_WORK INSTRUCTION_. Your answer must be every record below, written out exactly as it appears.

########

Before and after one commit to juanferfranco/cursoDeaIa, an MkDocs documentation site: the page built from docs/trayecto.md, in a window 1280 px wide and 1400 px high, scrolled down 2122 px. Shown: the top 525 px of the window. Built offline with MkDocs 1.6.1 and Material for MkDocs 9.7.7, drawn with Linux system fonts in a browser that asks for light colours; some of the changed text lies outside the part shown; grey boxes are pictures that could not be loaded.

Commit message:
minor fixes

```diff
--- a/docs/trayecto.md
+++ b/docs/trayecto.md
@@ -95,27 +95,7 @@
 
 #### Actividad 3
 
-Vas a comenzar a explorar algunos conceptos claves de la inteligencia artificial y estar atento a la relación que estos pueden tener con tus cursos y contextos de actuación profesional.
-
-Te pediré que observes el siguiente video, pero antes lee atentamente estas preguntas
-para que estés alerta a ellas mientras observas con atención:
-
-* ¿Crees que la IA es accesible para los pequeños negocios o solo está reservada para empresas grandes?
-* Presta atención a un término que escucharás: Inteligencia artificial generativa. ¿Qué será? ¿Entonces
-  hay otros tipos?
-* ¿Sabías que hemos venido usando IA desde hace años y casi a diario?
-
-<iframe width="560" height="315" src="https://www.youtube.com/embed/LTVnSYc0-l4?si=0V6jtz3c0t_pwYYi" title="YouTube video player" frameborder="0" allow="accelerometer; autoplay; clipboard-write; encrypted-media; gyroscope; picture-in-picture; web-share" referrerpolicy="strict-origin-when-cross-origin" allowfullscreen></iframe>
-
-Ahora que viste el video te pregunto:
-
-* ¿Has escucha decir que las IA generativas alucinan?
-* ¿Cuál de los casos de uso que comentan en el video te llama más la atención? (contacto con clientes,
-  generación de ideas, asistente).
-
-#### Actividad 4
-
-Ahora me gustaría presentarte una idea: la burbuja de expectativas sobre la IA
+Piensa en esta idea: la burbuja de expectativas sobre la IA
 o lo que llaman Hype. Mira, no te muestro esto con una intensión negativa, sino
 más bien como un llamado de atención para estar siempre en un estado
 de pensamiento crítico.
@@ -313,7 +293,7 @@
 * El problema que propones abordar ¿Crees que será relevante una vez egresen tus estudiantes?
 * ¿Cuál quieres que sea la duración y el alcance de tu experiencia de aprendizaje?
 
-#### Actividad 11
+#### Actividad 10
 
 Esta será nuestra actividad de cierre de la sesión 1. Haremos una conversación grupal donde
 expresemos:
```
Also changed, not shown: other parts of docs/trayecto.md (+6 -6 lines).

########

_OUTPUT OF THE EXERCISE_.
Before and after one commit to juanferfranco/cursoDeaIa, an MkDocs documentation site: the page built from docs/trayecto.md, in a window 1280 px wide and 1400 px high, scrolled down 2122 px. Shown: the top 525 px of the window. Built offline with MkDocs 1.6.1 and Material for MkDocs 9.7.7, drawn with Linux system fonts in a browser that asks for light colours; some of the changed text lies outside the part shown; grey boxes are pictures that could not be loaded.

Commit message:
minor fixes

```diff
--- a/docs/trayecto.md
+++ b/docs/trayecto.md
@@ -95,27 +95,7 @@
 
 #### Actividad 3
 
-Vas a comenzar a explorar algunos conceptos claves de la inteligencia artificial y estar atento a la relación que estos pueden tener con tus cursos y contextos de actuación profesional.
-
-Te pediré que observes el siguiente video, pero antes lee atentamente estas preguntas
-para que estés alerta a ellas mientras observas con atención:
-
-* ¿Crees que la IA es accesible para los pequeños negocios o solo está reservada para empresas grandes?
-* Presta atención a un término que escucharás: Inteligencia artificial generativa. ¿Qué será? ¿Entonces
-  hay otros tipos?
-* ¿Sabías que hemos venido usando IA desde hace años y casi a diario?
-
-<iframe width="560" height="315" src="https://www.youtube.com/embed/LTVnSYc0-l4?si=0V6jtz3c0t_pwYYi" title="YouTube video player" frameborder="0" allow="accelerometer; autoplay; clipboard-write; encrypted-media; gyroscope; picture-in-picture; web-share" referrerpolicy="strict-origin-when-cross-origin" allowfullscreen></iframe>
-
-Ahora que viste el video te pregunto:
-
-* ¿Has escucha decir que las IA generativas alucinan?
-* ¿Cuál de los casos de uso que comentan en el video te llama más la atención? (contacto con clientes,
-  generación de ideas, asistente).
-
-#### Actividad 4
-
-Ahora me gustaría presentarte una idea: la burbuja de expectativas sobre la IA
+Piensa en esta idea: la burbuja de expectativas sobre la IA
 o lo que llaman Hype. Mira, no te muestro esto con una intensión negativa, sino
 más bien como un llamado de atención para estar siempre en un estado
 de pensamiento crítico.
@@ -313,7 +293,7 @@
 * El problema que propones abordar ¿Crees que será relevante una vez egresen tus estudiantes?
 * ¿Cuál quieres que sea la duración y el alcance de tu experiencia de aprendizaje?
 
-#### Actividad 11
+#### Actividad 10
 
 Esta será nuestra actividad de cierre de la sesión 1. Haremos una conversación grupal donde
 expresemos:
```
Also changed, not shown: other parts of docs/trayecto.md (+6 -6 lines).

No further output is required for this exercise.